= The data =
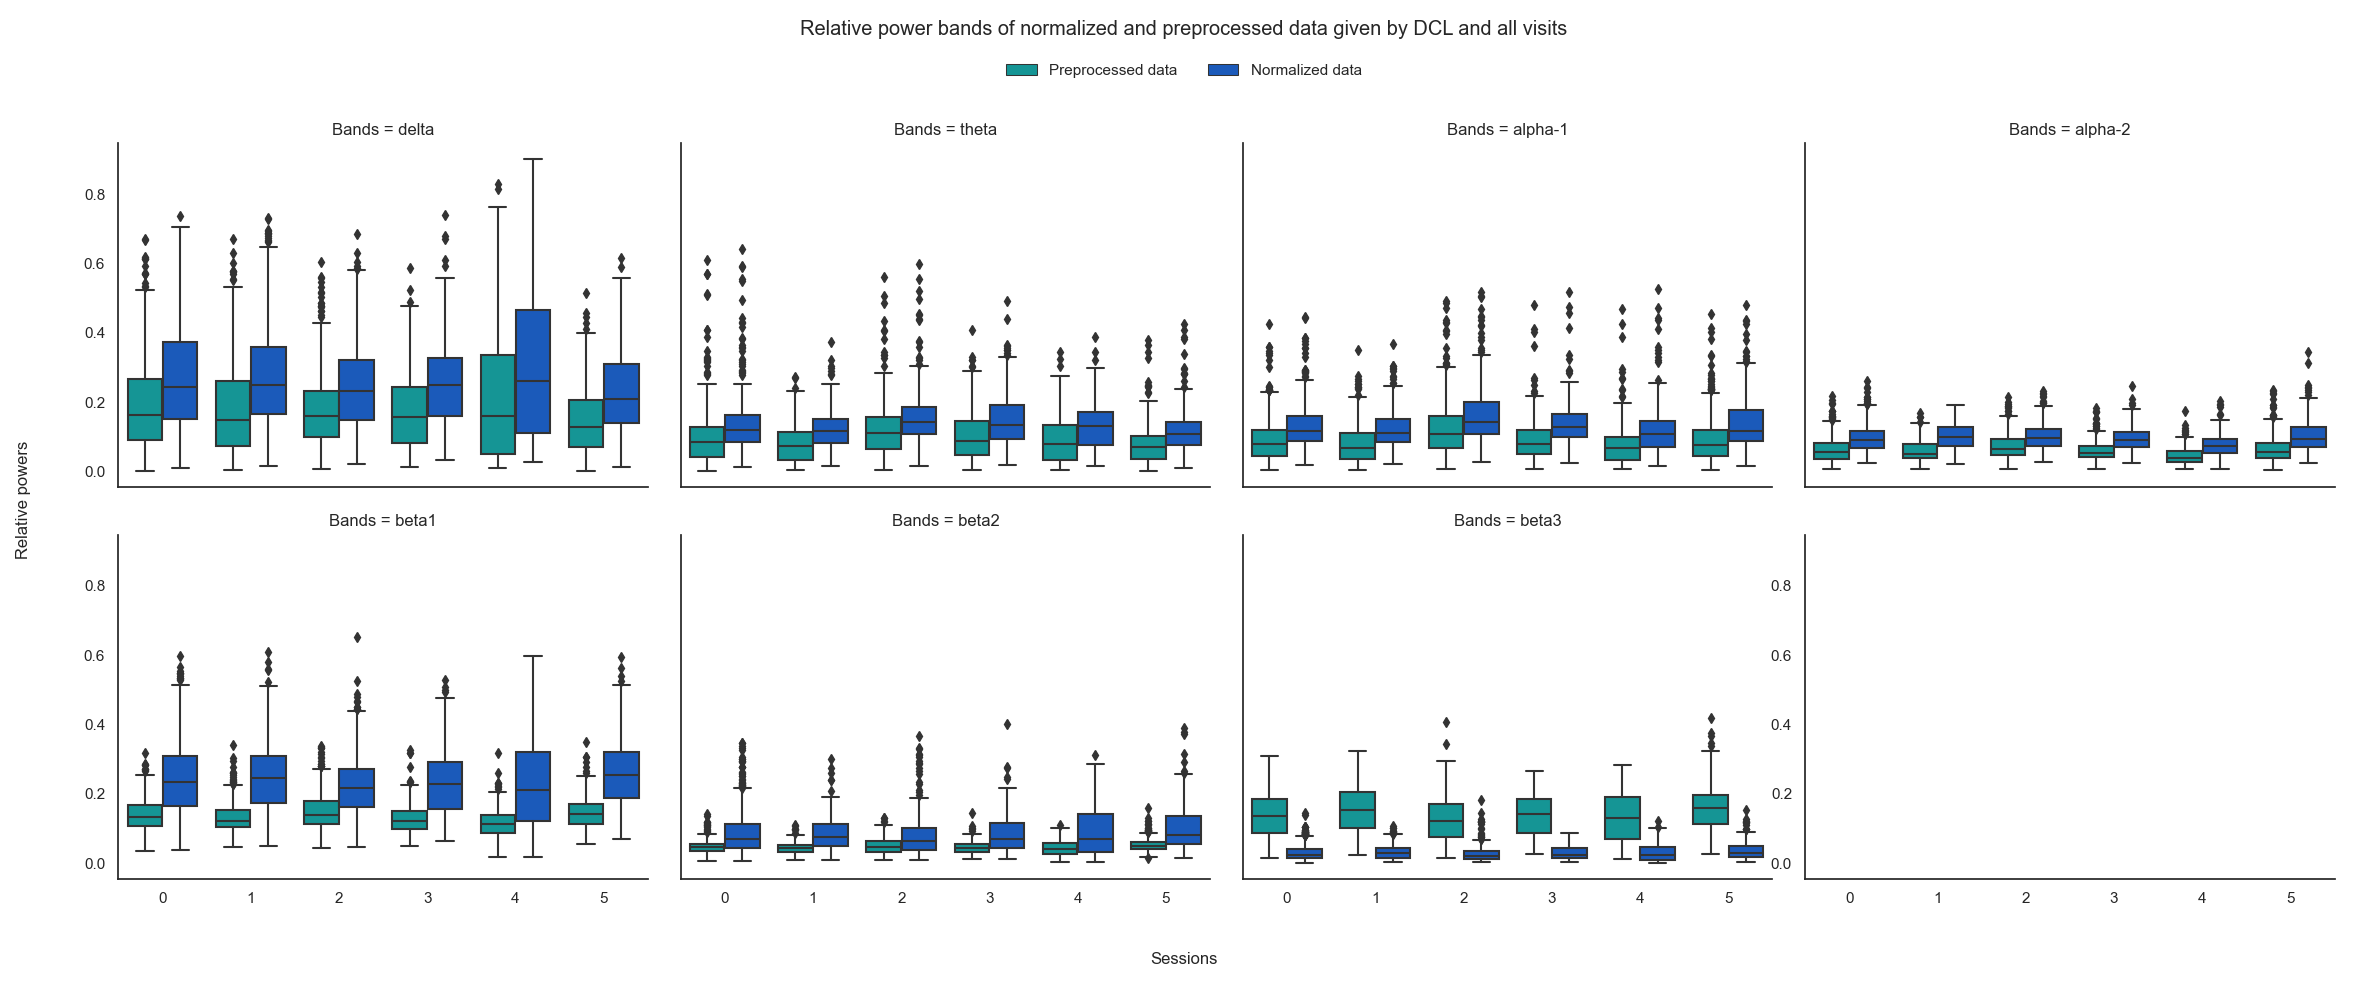
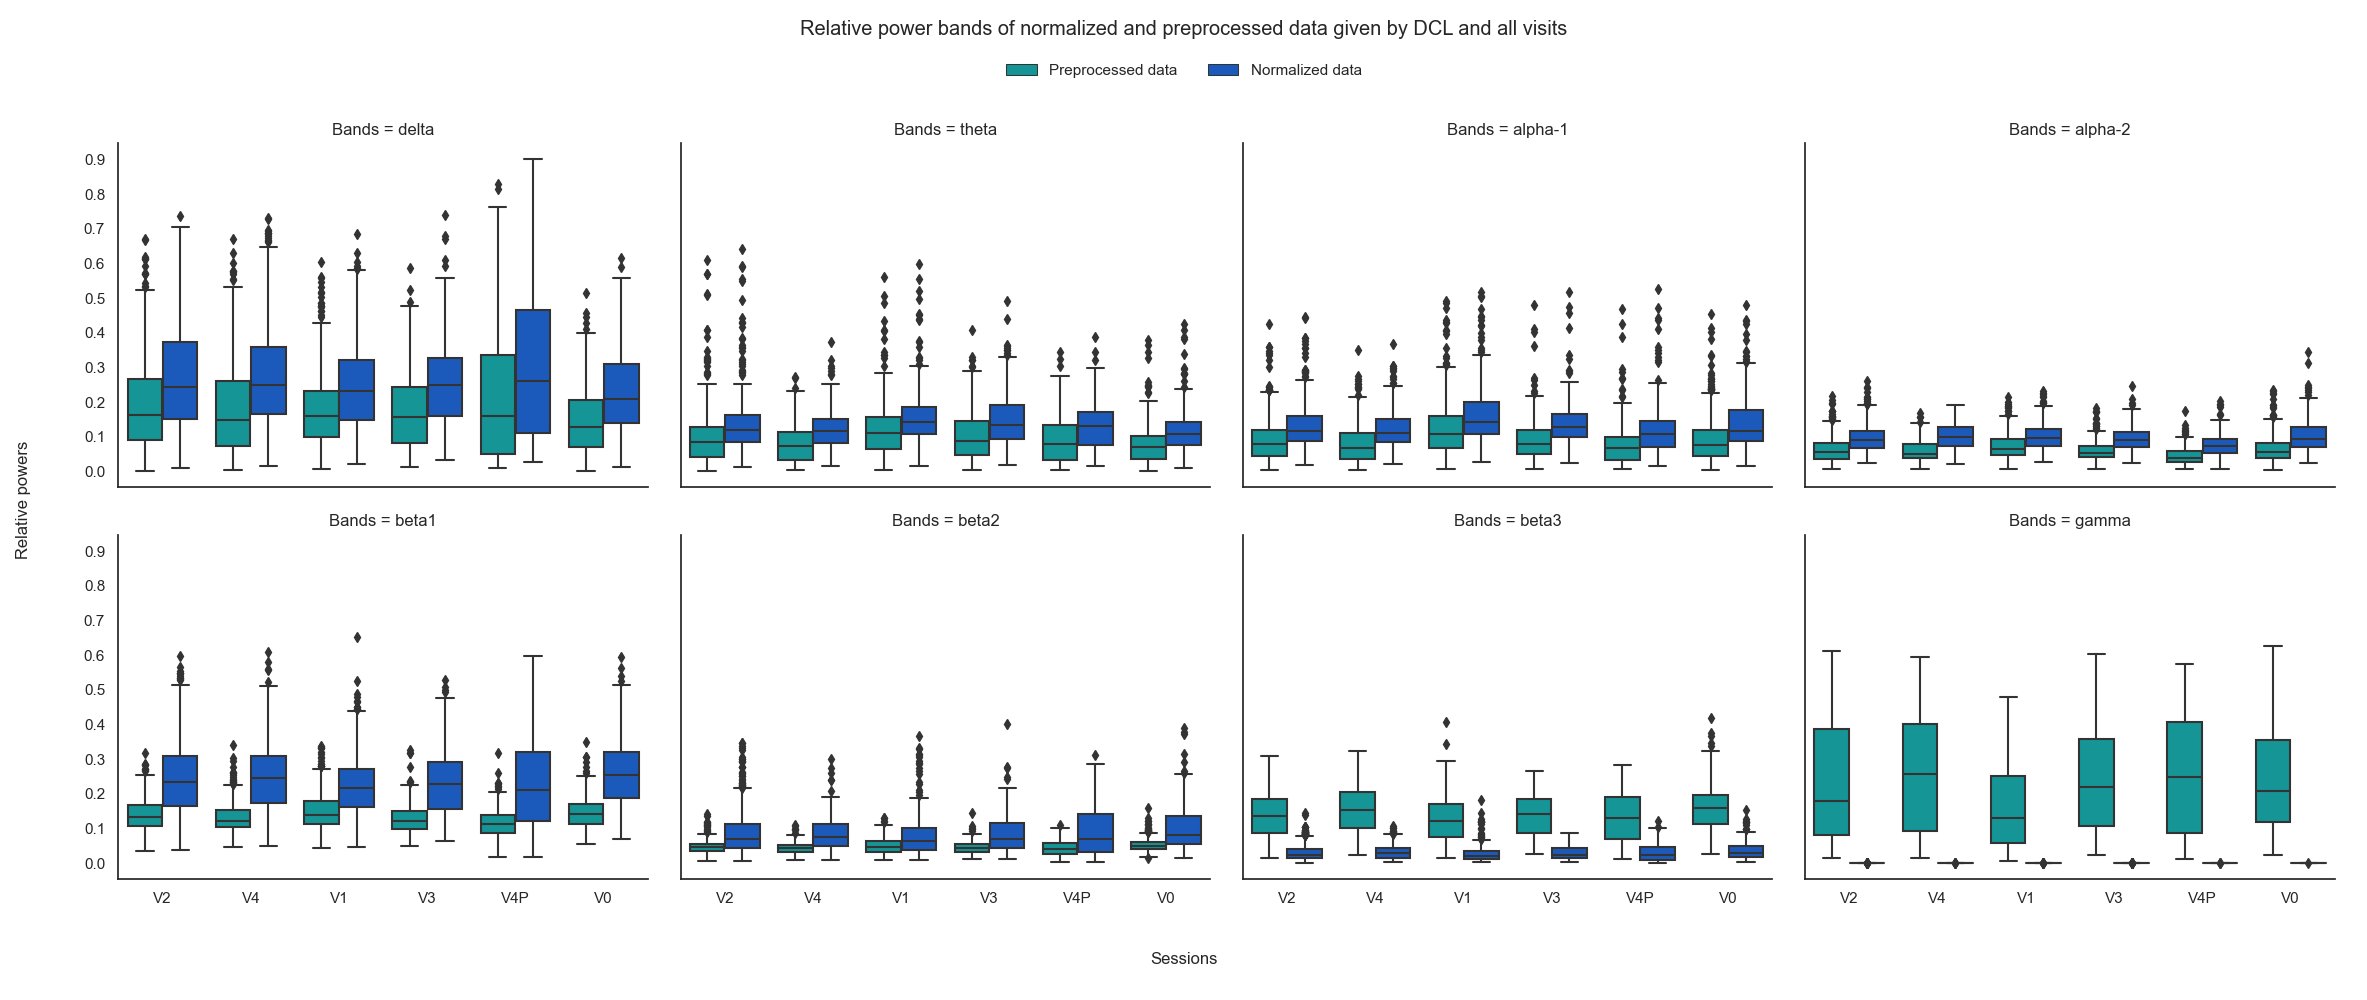
changes graphics

Changed region(s): [[0.7402, 0.713, 0.9869, 0.868], [0.8635, 0.496, 0.8944, 0.527]]

diff --git a/sovaViolin/functions_postprocessing_components.py b/sovaViolin/functions_postprocessing_components.py
@@ -43,6 +43,7 @@ def compare_all_nD_ncomp_power(data,plot=False,encode=False):
         plt.show()
     if encode:
         img_encode=fig2img_encode(axs)
+        plt.cla()
         plt.close()
         return img_encode
     return 
@@ -60,6 +61,7 @@ def compare_nD_ncomp_power(data,name_band,plot=False,encode=False):
         plt.show()
     if encode:
         img_encode=fig2img_encode(axs)
+        plt.cla()
         plt.close()
         return img_encode
 
@@ -107,6 +109,7 @@ def compare_norm_1D_1G_nB_ncomp_power(data,name_dataset,name_group,num_columns=4
         plt.show()
     if encode:
         img_encode=fig2img_encode(axs)
+        plt.cla()
         plt.close()
         return img_encode
     return 
@@ -139,7 +142,7 @@ def compare_norm_1D_1G_1B_nV_ncomp_power(data,name_dataset,name_group,name_band,
     filter_component=filter_group_dataset[filter_group_dataset.Components.isin(components) & filter_group_dataset.Bands.isin([name_band])] 
     sns.set(rc={'figure.figsize':(11.7,8.27)})
     sns.set_theme(style="white")
-    axs=sns.catplot(x='Session',y="Powers",data=filter_group_dataset,hue='Stage',dodge=True, kind="box",col='Components',col_wrap=num_columns,palette='winter_r',fliersize=1.5,linewidth=0.5,legend=False)
+    axs=sns.catplot(x='Session',y="Powers",data=filter_component,hue='Stage',dodge=True, kind="box",col='Components',col_wrap=num_columns,palette='winter_r',fliersize=1.5,linewidth=0.5,legend=False)
     plt.yticks(np.arange(0,1,0.1))
     axs.set(xlabel=None)
     axs.set(ylabel=None)
@@ -155,6 +158,7 @@ def compare_norm_1D_1G_1B_nV_ncomp_power(data,name_dataset,name_group,name_band,
         plt.show()
     if encode:
         img_encode=fig2img_encode(axs)
+        plt.cla()
         plt.close()
         return img_encode
     return 
@@ -199,8 +203,8 @@ def compare_norm_1D_1G_1B_nV_all_comp_power(data,name_dataset,name_group,num_col
     if plot: 
         plt.show()
     if encode:
-        
         img_encode=fig2img_encode(axs)
+        plt.cla()
         plt.close()
         return img_encode
     return 

diff --git a/sovaViolin/functions_postprocessing_channels.py b/sovaViolin/functions_postprocessing_channels.py
@@ -27,7 +27,7 @@ def compare_all_nD_ch_power(data,plot=False,encode=False):
         plt.show()
     if encode:
         img_encode=fig2img_encode(axs)
-        
+        plt.cla()
         plt.close()
         return img_encode
     return 
@@ -39,6 +39,7 @@ def compare_nD_ch_power(data,plot=False,encode=False):
         plt.show()
     if encode:
         img_encode=fig2img_encode(axs)
+        plt.cla()
         plt.close()
         return img_encode
 
@@ -52,8 +53,13 @@ def compare_norm_1D_1G_nB_ch_power(data,name_dataset,save=False,plot=False,encod
     filter_group_dataset=data[filter]
     sns.set(rc={'figure.figsize':(11.7,8.27)})
     sns.set_theme(style="white")
-
-    plt.title('Relative power bands of normalized and preprocessed data given')
+    axs=sns.catplot(x='Bands',y="Powers",data=filter_group_dataset,hue="Stage",palette='winter_r',kind="box",col='Group',col_wrap=2,legend=False)
+    plt.yticks(np.arange(0,1,0.1))
+    axs.fig.suptitle("Relative power bands of normalized and preprocessed data given")
+    axs.set(xlabel=None)
+    axs.set(ylabel=None)
+    axs.add_legend(loc='upper center',bbox_to_anchor=(.5,.95),ncol=2)
+    axs.fig.subplots_adjust(top=0.857,bottom=0.121, right=0.986,left=0.05, hspace=0.138, wspace=0.062)
     plt.yticks(np.arange(0,1,0.1))
     
     if save==True:
@@ -63,6 +69,7 @@ def compare_norm_1D_1G_nB_ch_power(data,name_dataset,save=False,plot=False,encod
         plt.show()
     if encode:
         img_encode=fig2img_encode(axs)
+        plt.cla()
         plt.close()
         return img_encode
     return 
@@ -104,6 +111,7 @@ def compare_norm_1D_1G_nB_nV_ch_power(data,name_dataset,name_group,num_columns=4
         plt.show()
     if encode:
         img_encode=fig2img_encode(axs)
+        plt.cla()
         plt.close()
         return img_encode
     return 

diff --git a/test_graphics_components_powers.py b/test_graphics_components_powers.py
@@ -38,4 +38,4 @@ GB = ['G1','CTR','DCL','DTA']
 ## Graphics for groups and all visits in components 
 bands= datos['Bands'].unique()
 for gr in GB:
-    compare_norm_1D_1G_1B_nV_all_comp_power(datos,'BIOMARCADORES',gr,num_columns=4, save=True,plot=Falsee,encode=False)
+    compare_norm_1D_1G_1B_nV_all_comp_power(datos,'BIOMARCADORES',gr,num_columns=4, save=True,plot=False,encode=False)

= Activity =
From the material above, copy everything exactly but the pictures.

= Written response =
changes graphics

Changed region(s): [[0.7402, 0.713, 0.9869, 0.868], [0.8635, 0.496, 0.8944, 0.527]]

diff --git a/sovaViolin/functions_postprocessing_components.py b/sovaViolin/functions_postprocessing_components.py
@@ -43,6 +43,7 @@ def compare_all_nD_ncomp_power(data,plot=False,encode=False):
         plt.show()
     if encode:
         img_encode=fig2img_encode(axs)
+        plt.cla()
         plt.close()
         return img_encode
     return 
@@ -60,6 +61,7 @@ def compare_nD_ncomp_power(data,name_band,plot=False,encode=False):
         plt.show()
     if encode:
         img_encode=fig2img_encode(axs)
+        plt.cla()
         plt.close()
         return img_encode
 
@@ -107,6 +109,7 @@ def compare_norm_1D_1G_nB_ncomp_power(data,name_dataset,name_group,num_columns=4
         plt.show()
     if encode:
         img_encode=fig2img_encode(axs)
+        plt.cla()
         plt.close()
         return img_encode
     return 
@@ -139,7 +142,7 @@ def compare_norm_1D_1G_1B_nV_ncomp_power(data,name_dataset,name_group,name_band,
     filter_component=filter_group_dataset[filter_group_dataset.Components.isin(components) & filter_group_dataset.Bands.isin([name_band])] 
     sns.set(rc={'figure.figsize':(11.7,8.27)})
     sns.set_theme(style="white")
-    axs=sns.catplot(x='Session',y="Powers",data=filter_group_dataset,hue='Stage',dodge=True, kind="box",col='Components',col_wrap=num_columns,palette='winter_r',fliersize=1.5,linewidth=0.5,legend=False)
+    axs=sns.catplot(x='Session',y="Powers",data=filter_component,hue='Stage',dodge=True, kind="box",col='Components',col_wrap=num_columns,palette='winter_r',fliersize=1.5,linewidth=0.5,legend=False)
     plt.yticks(np.arange(0,1,0.1))
     axs.set(xlabel=None)
     axs.set(ylabel=None)
@@ -155,6 +158,7 @@ def compare_norm_1D_1G_1B_nV_ncomp_power(data,name_dataset,name_group,name_band,
         plt.show()
     if encode:
         img_encode=fig2img_encode(axs)
+        plt.cla()
         plt.close()
         return img_encode
     return 
@@ -199,8 +203,8 @@ def compare_norm_1D_1G_1B_nV_all_comp_power(data,name_dataset,name_group,num_col
     if plot: 
         plt.show()
     if encode:
-        
         img_encode=fig2img_encode(axs)
+        plt.cla()
         plt.close()
         return img_encode
     return 

diff --git a/sovaViolin/functions_postprocessing_channels.py b/sovaViolin/functions_postprocessing_channels.py
@@ -27,7 +27,7 @@ def compare_all_nD_ch_power(data,plot=False,encode=False):
         plt.show()
     if encode:
         img_encode=fig2img_encode(axs)
-        
+        plt.cla()
         plt.close()
         return img_encode
     return 
@@ -39,6 +39,7 @@ def compare_nD_ch_power(data,plot=False,encode=False):
         plt.show()
     if encode:
         img_encode=fig2img_encode(axs)
+        plt.cla()
         plt.close()
         return img_encode
 
@@ -52,8 +53,13 @@ def compare_norm_1D_1G_nB_ch_power(data,name_dataset,save=False,plot=False,encod
     filter_group_dataset=data[filter]
     sns.set(rc={'figure.figsize':(11.7,8.27)})
     sns.set_theme(style="white")
-
-    plt.title('Relative power bands of normalized and preprocessed data given')
+    axs=sns.catplot(x='Bands',y="Powers",data=filter_group_dataset,hue="Stage",palette='winter_r',kind="box",col='Group',col_wrap=2,legend=False)
+    plt.yticks(np.arange(0,1,0.1))
+    axs.fig.suptitle("Relative power bands of normalized and preprocessed data given")
+    axs.set(xlabel=None)
+    axs.set(ylabel=None)
+    axs.add_legend(loc='upper center',bbox_to_anchor=(.5,.95),ncol=2)
+    axs.fig.subplots_adjust(top=0.857,bottom=0.121, right=0.986,left=0.05, hspace=0.138, wspace=0.062)
     plt.yticks(np.arange(0,1,0.1))
     
     if save==True:
@@ -63,6 +69,7 @@ def compare_norm_1D_1G_nB_ch_power(data,name_dataset,save=False,plot=False,encod
         plt.show()
     if encode:
         img_encode=fig2img_encode(axs)
+        plt.cla()
         plt.close()
         return img_encode
     return 
@@ -104,6 +111,7 @@ def compare_norm_1D_1G_nB_nV_ch_power(data,name_dataset,name_group,num_columns=4
         plt.show()
     if encode:
         img_encode=fig2img_encode(axs)
+        plt.cla()
         plt.close()
         return img_encode
     return 

diff --git a/test_graphics_components_powers.py b/test_graphics_components_powers.py
@@ -38,4 +38,4 @@ GB = ['G1','CTR','DCL','DTA']
 ## Graphics for groups and all visits in components 
 bands= datos['Bands'].unique()
 for gr in GB:
-    compare_norm_1D_1G_1B_nV_all_comp_power(datos,'BIOMARCADORES',gr,num_columns=4, save=True,plot=Falsee,encode=False)
+    compare_norm_1D_1G_1B_nV_all_comp_power(datos,'BIOMARCADORES',gr,num_columns=4, save=True,plot=False,encode=False)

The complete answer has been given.